People in finance are often creative. But lately they've been unable to crack a phenomenon that's changing the investment landscape: Low-cost exchange-traded funds that simply replicate an index have undercut fees everywhere.
Tyler and Cameron Winklevoss may have just solved the equation -- make the fees from the trades, not the management. Their Bitcoin Trust, which applied to list a bitcoin ETF on the Bats exchange in the summer, may execute most of its trades through Gemini, the digital currency exchange that the brothers own.
While Gemini charges lower fees than many of its competitors and offers big discounts to clients moving large volumes, it's not free. (As an aside, the supposed free flow of money is one of the great myths of the Bitcoin world, since most exchanges charge around 5 percent of the value to either buy or sell Bitcoin.) Once it comes to life, the Bitcoin ETF is likely to be a major revenue generator for Gemini.
A 2013 study showed that for mutual funds, transaction costs can be equivalent to the expense ratio and could knock out as much as 3 percentage points of performance. In other words, the cost of buying and selling the securities can exceed the fund manager's fee -- and for an ETF, by several times more. So even if an ETF manager isn't making much money, the broker is.
That's the beauty of the system the Bitcoin ETF plans to adopt. To ensure the safety of their holdings, the managers may use a single exchange -- effectively a digital currency broker -- that happens to be owned by the managers.
It's often said that the people who made the most money in the U.S. gold rush of the 19th Century were sellers of picks and axes. Now that fees for managing money are being compressed, just make them up in trading.
This column does not necessarily reflect the opinion of Bloomberg LP and its owners.

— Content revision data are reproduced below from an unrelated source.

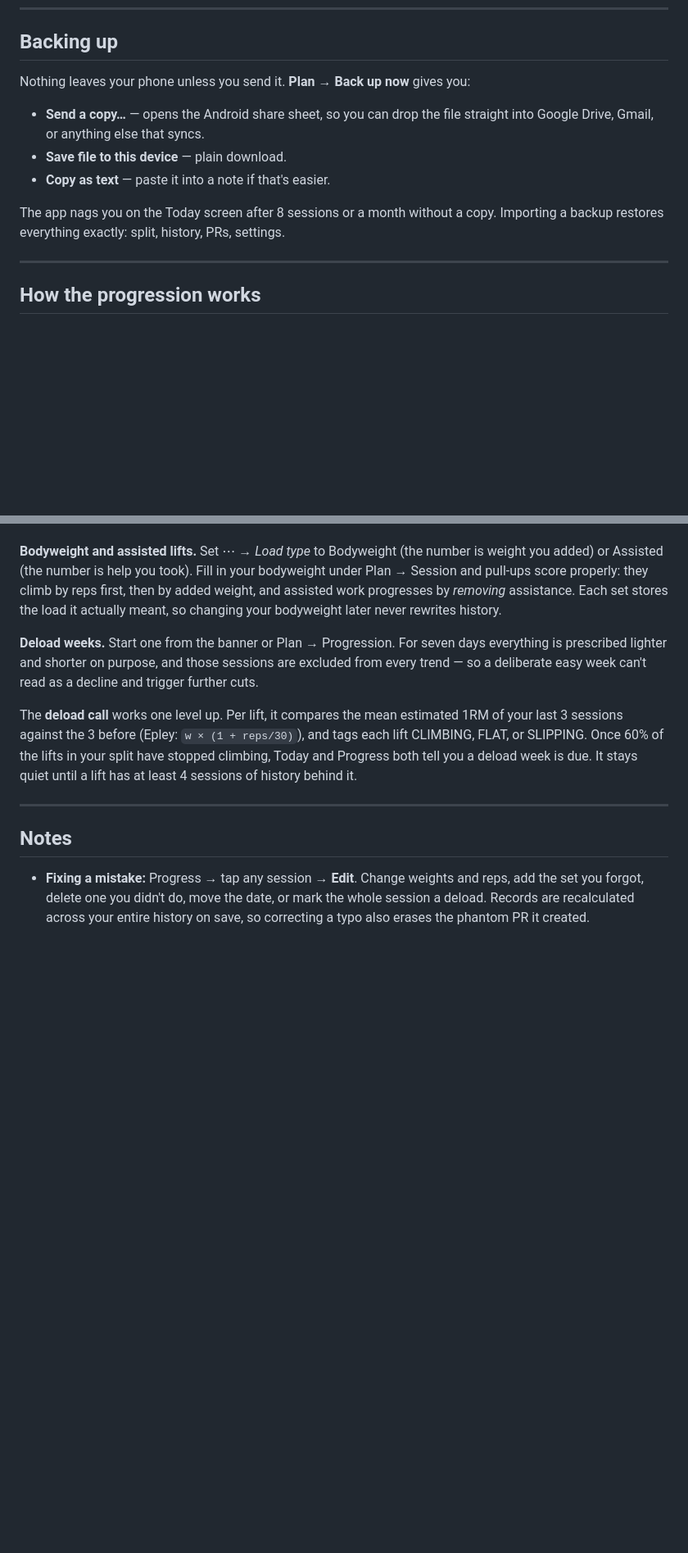
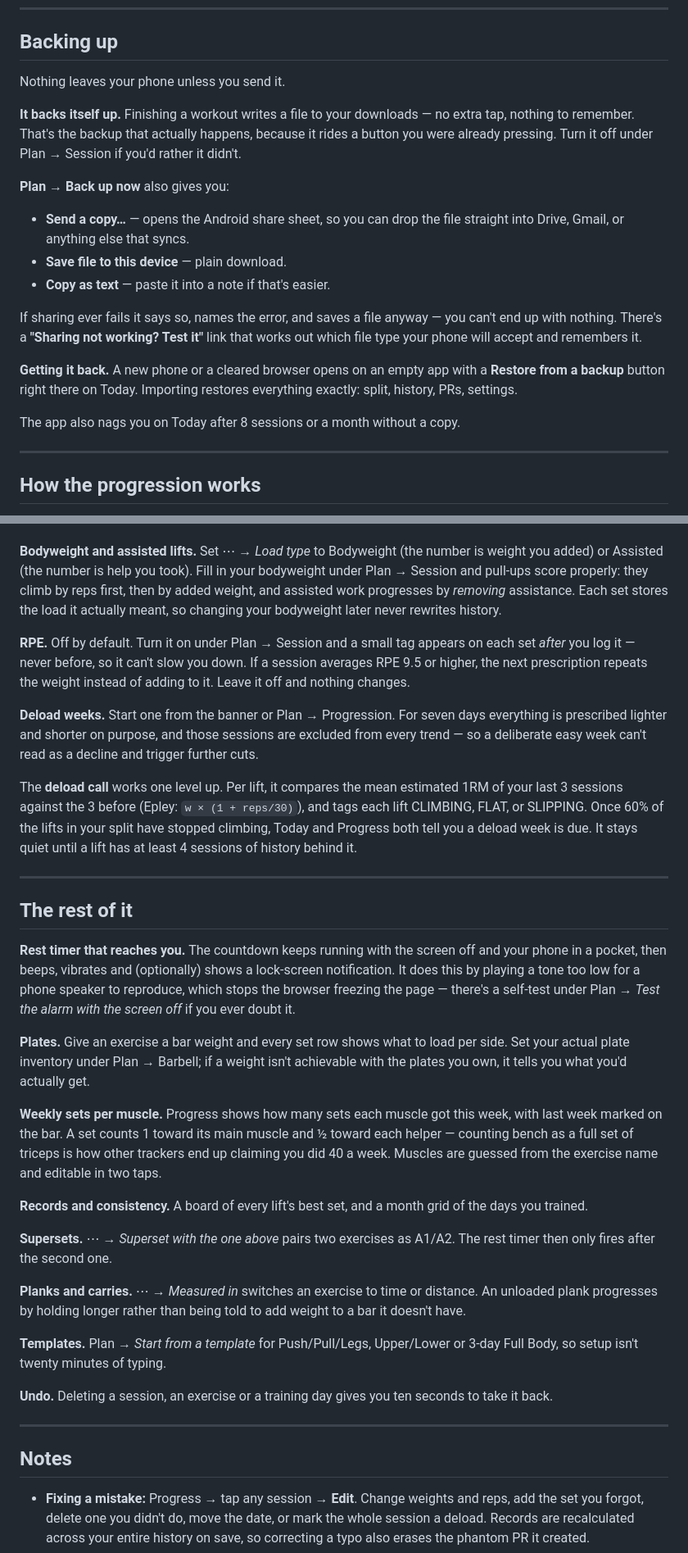
Before and after one commit to nderkowski/ironlog, a Markdown page: README.md, 2 parts joined by grey strips. Shown at 82% size. GitHub-like rendering; blank space fills up the shorter version.

Commit message:
Bring the README up to date with everything shipped this session
It still described the app as it was three slices ago and pointed at a service
worker cache version that no longer existed.

Now covers the rest alarm and its self-test, plate loading, weekly sets per
muscle with the half-credit rule, records, the consistency calendar, supersets,
timed and distance work, templates, RPE, and undo. The backup section is rewritten
around what actually protects you: a file written automatically when you finish a
workout, a share path that reports failure instead of dying quietly, and a restore
button on the empty state.

Also replaced the stale "bump CACHE (currently ironlog-v3)" note with the real
rule — bump BUILD and CACHE together, and check the build number printed at the
foot of the Plan tab before believing a bug report.

Co-Authored-By: Claude Opus 5 <noreply@anthropic.com>
Claude-Session: https://claude.ai/code/session_01Nd5chLem8jTsWzoesLuiL9

```diff
--- a/README.md
+++ b/README.md
@@ -86,15 +87,29 @@ Do this before you get attached to the new URL.
 
 ## Backing up
 
-Nothing leaves your phone unless you send it. **Plan → Back up now** gives you:
+Nothing leaves your phone unless you send it.
+
+**It backs itself up.** Finishing a workout writes a file to your downloads — no
+extra tap, nothing to remember. That's the backup that actually happens, because
+it rides a button you were already pressing. Turn it off under Plan → Session if
+you'd rather it didn't.
+
+**Plan → Back up now** also gives you:
 
 - **Send a copy…** — opens the Android share sheet, so you can drop the file
-  straight into Google Drive, Gmail, or anything else that syncs.
+  straight into Drive, Gmail, or anything else that syncs.
 - **Save file to this device** — plain download.
 - **Copy as text** — paste it into a note if that's easier.
 
-The app nags you on the Today screen after 8 sessions or a month without a copy.
-Importing a backup restores everything exactly: split, history, PRs, settings.
+If sharing ever fails it says so, names the error, and saves a file anyway — you
+can't end up with nothing. There's a **"Sharing not working? Test it"** link that
+works out which file type your phone will accept and remembers it.
+
+**Getting it back.** A new phone or a cleared browser opens on an empty app with
+a **Restore from a backup** button right there on Today. Importing restores
+everything exactly: split, history, PRs, settings.
+
+The app also nags you on Today after 8 sessions or a month without a copy.
 
 ---
 
@@ -127,6 +142,11 @@ first, then by added weight, and assisted work progresses by *removing*
 assistance. Each set stores the load it actually meant, so changing your
 bodyweight later never rewrites history.
 
+**RPE.** Off by default. Turn it on under Plan → Session and a small tag appears
+on each set *after* you log it — never before, so it can't slow you down. If a
+session averages RPE 9.5 or higher, the next prescription repeats the weight
+instead of adding to it. Leave it off and nothing changes.
+
 **Deload weeks.** Start one from the banner or Plan → Progression. For seven days
 everything is prescribed lighter and shorter on purpose, and those sessions are
 excluded from every trend — so a deliberate easy week can't read as a decline and
@@ -137,6 +157,42 @@ The **deload call** works one level up. Per lift, it compares the mean estimated
 tags each lift CLIMBING, FLAT, or SLIPPING. Once 60% of the lifts in your split
 have stopped climbing, Today and Progress both tell you a deload week is due. It
 stays quiet until a lift has at least 4 sessions of history behind it.
+
+---
+
+## The rest of it
+
+**Rest timer that reaches you.** The countdown keeps running with the screen off
+and your phone in a pocket, then beeps, vibrates and (optionally) shows a
+lock-screen notification. It does this by playing a tone too low for a phone
+speaker to reproduce, which stops the browser freezing the page — there's a
+self-test under Plan → *Test the alarm with the screen off* if you ever doubt it.
+
+**Plates.** Give an exercise a bar weight and every set row shows what to load
+per side. Set your actual plate inventory under Plan → Barbell; if a weight isn't
+achievable with the plates you own, it tells you what you'd actually get.
+
+**Weekly sets per muscle.** Progress shows how many sets each muscle got this
+week, with last week marked on the bar. A set counts 1 toward its main muscle and
+½ toward each helper — counting bench as a full set of triceps is how other
+trackers end up claiming you did 40 a week. Muscles are guessed from the exercise
+name and editable in two taps.
+
+**Records and consistency.** A board of every lift's best set, and a month grid
+of the days you trained.
+
+**Supersets.** ⋯ → *Superset with the one above* pairs two exercises as A1/A2.
+The rest timer then only fires after the second one.
+
+**Planks and carries.** ⋯ → *Measured in* switches an exercise to time or
+distance. An unloaded plank progresses by holding longer rather than being told
+to add weight to a bar it doesn't have.
+
+**Templates.** Plan → *Start from a template* for Push/Pull/Legs, Upper/Lower or
+3-day Full Body, so setup isn't twenty minutes of typing.
+
+**Undo.** Deleting a session, an exercise or a training day gives you ten seconds
+to take it back.
 
 ---
 
```
Also changed, not shown: other parts of README.md (+5 -4 lines).
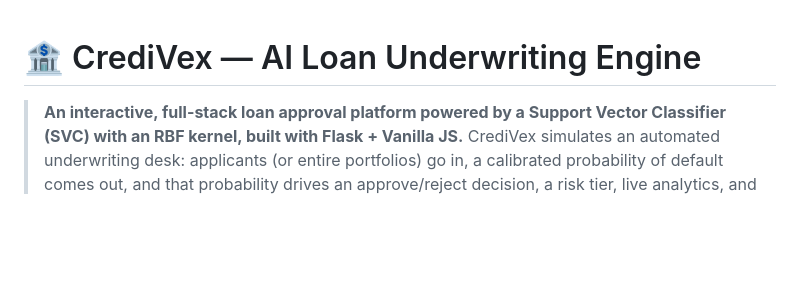
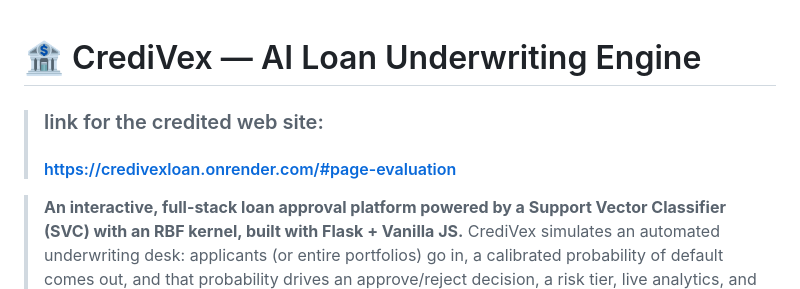
Before and after one commit to eyar1230-hub/CrediVex-loan_Ai, a Markdown page: README.md, the part around the change. GitHub-like rendering; blank space fills up the shorter version.

Commit message:
Render link added
Adding the a link to the active render web site

```diff
--- a/README.md
+++ b/README.md
@@ -1,4 +1,6 @@
 # 🏦 CrediVex — AI Loan Underwriting Engine
+>### link for the credited web site:
+>#### https://credivexloan.onrender.com/#page-evaluation
 
 > **An interactive, full-stack loan approval platform powered by a Support Vector Classifier (SVC) with an RBF kernel, built with Flask + Vanilla JS.**
 > CrediVex simulates an automated underwriting desk: applicants (or entire portfolios) go in, a calibrated probability of default comes out, and that probability drives an approve/reject decision, a risk tier, live analytics, and exportable reports.
```
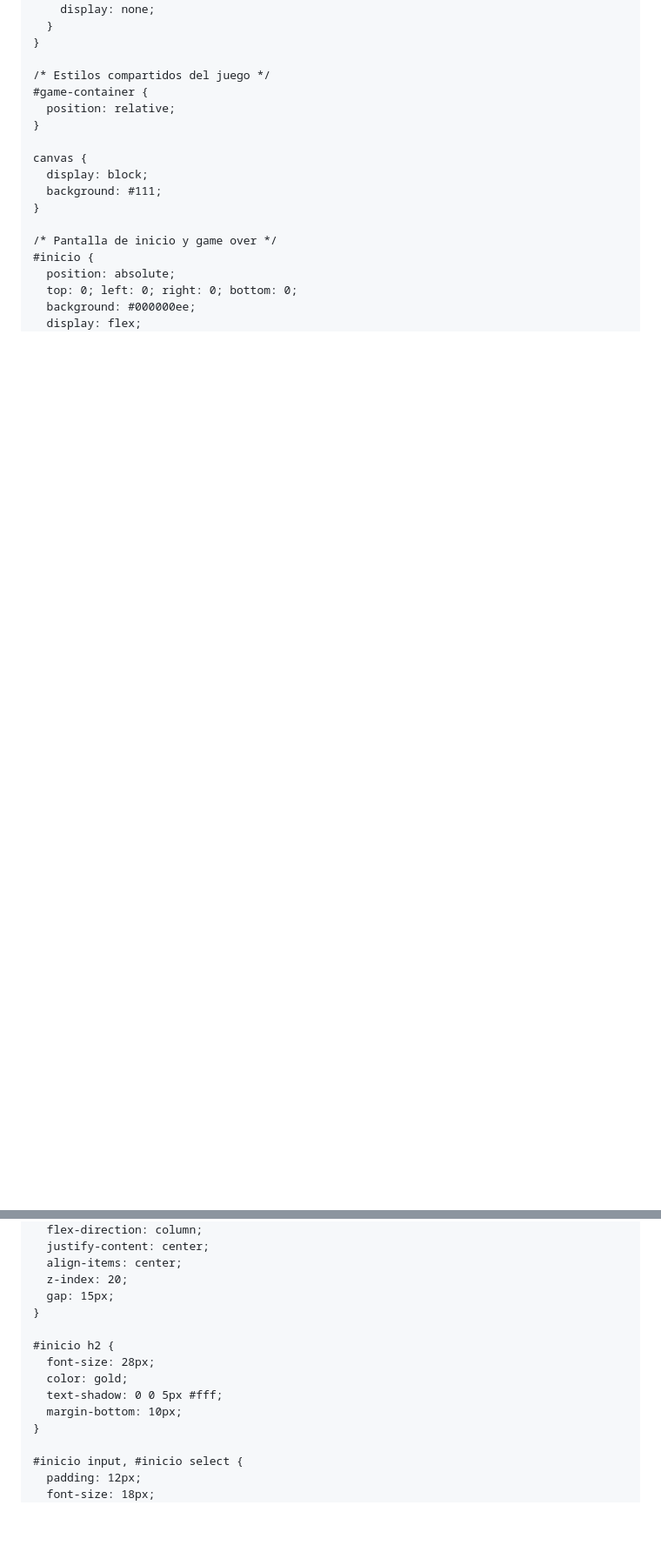
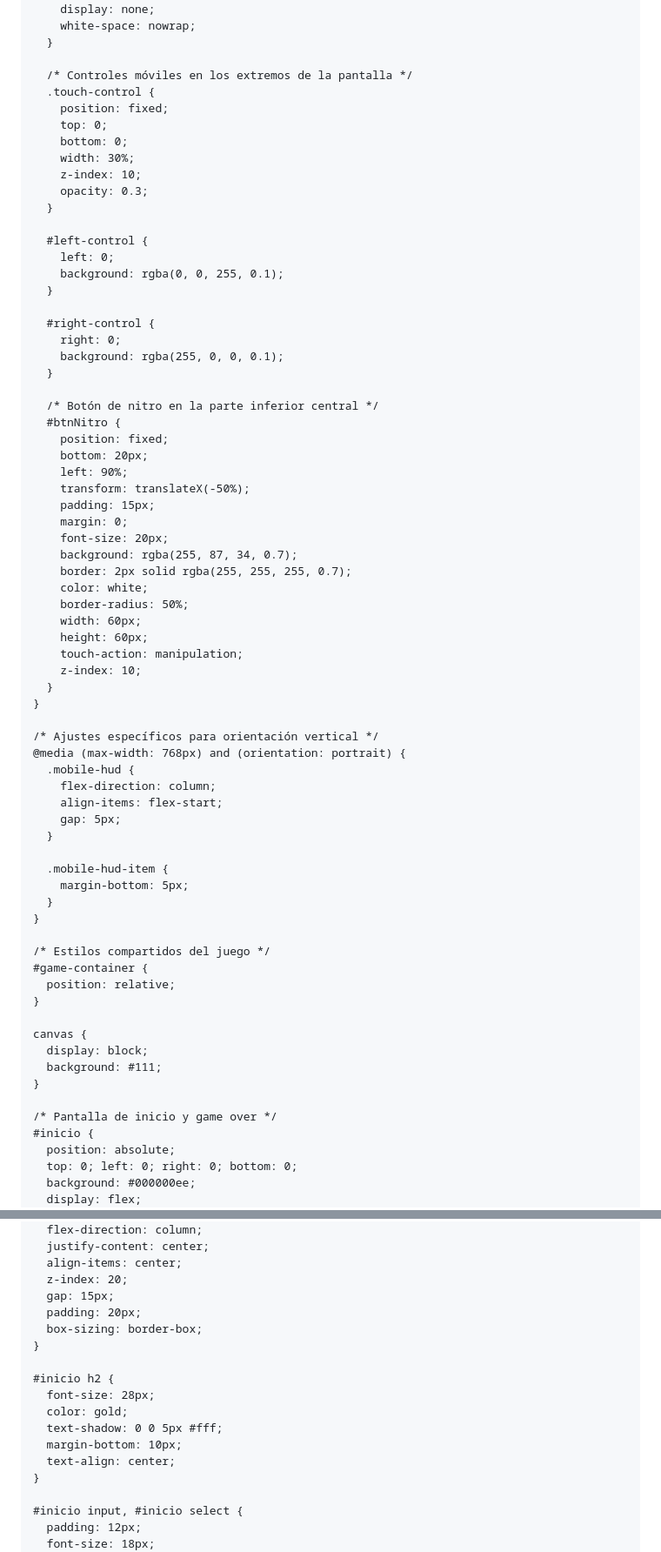
Before and after one commit to icruzh01/patrulla_runner, a Markdown page: README.md, 2 parts joined by grey strips. Shown at 87% size. Drawn GitHub-style; blank space fills up the shorter version.

```diff
--- a/README.md
+++ b/README.md
@@ -269,5 +297,58 @@
         font-weight: bold;
         display: none;
+        white-space: nowrap;
+      }
+
+      /* Controles móviles en los extremos de la pantalla */
+      .touch-control {
+        position: fixed;
+        top: 0;
+        bottom: 0;
+        width: 30%;
+        z-index: 10;
+        opacity: 0.3;
+      }
+
+      #left-control {
+        left: 0;
+        background: rgba(0, 0, 255, 0.1);
+      }
+
+      #right-control {
+        right: 0;
+        background: rgba(255, 0, 0, 0.1);
+      }
+
+      /* Botón de nitro en la parte inferior central */
+      #btnNitro {
+        position: fixed;
+        bottom: 20px;
+        left: 90%;
+        transform: translateX(-50%);
+        padding: 15px;
+        margin: 0;
+        font-size: 20px;
+        background: rgba(255, 87, 34, 0.7);
+        border: 2px solid rgba(255, 255, 255, 0.7);
+        color: white;
+        border-radius: 50%;
+        width: 60px;
+        height: 60px;
+        touch-action: manipulation;
+        z-index: 10;
+      }
+    }
+
+    /* Ajustes específicos para orientación vertical */
+    @media (max-width: 768px) and (orientation: portrait) {
+      .mobile-hud {
+        flex-direction: column;
+        align-items: flex-start;
+        gap: 5px;
+      }
+
+      .mobile-hud-item {
+        margin-bottom: 5px;
       }
     }
 
@@ -292,6 +373,8 @@
       align-items: center;
       z-index: 20;
       gap: 15px;
+      padding: 20px;
+      box-sizing: border-box;
     }
 
     #inicio h2 {
@@ -299,6 +382,7 @@
       color: gold;
       text-shadow: 0 0 5px #fff;
       margin-bottom: 10px;
+      text-align: center;
     }
 
     #inicio input, #inicio select {
```
Also changed, not shown: other parts of README.md (+198 -119 lines).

(Corrects second and second-last paragraphs to show that the ETF may use Gemini for its trades, but isn't obliged to do so.)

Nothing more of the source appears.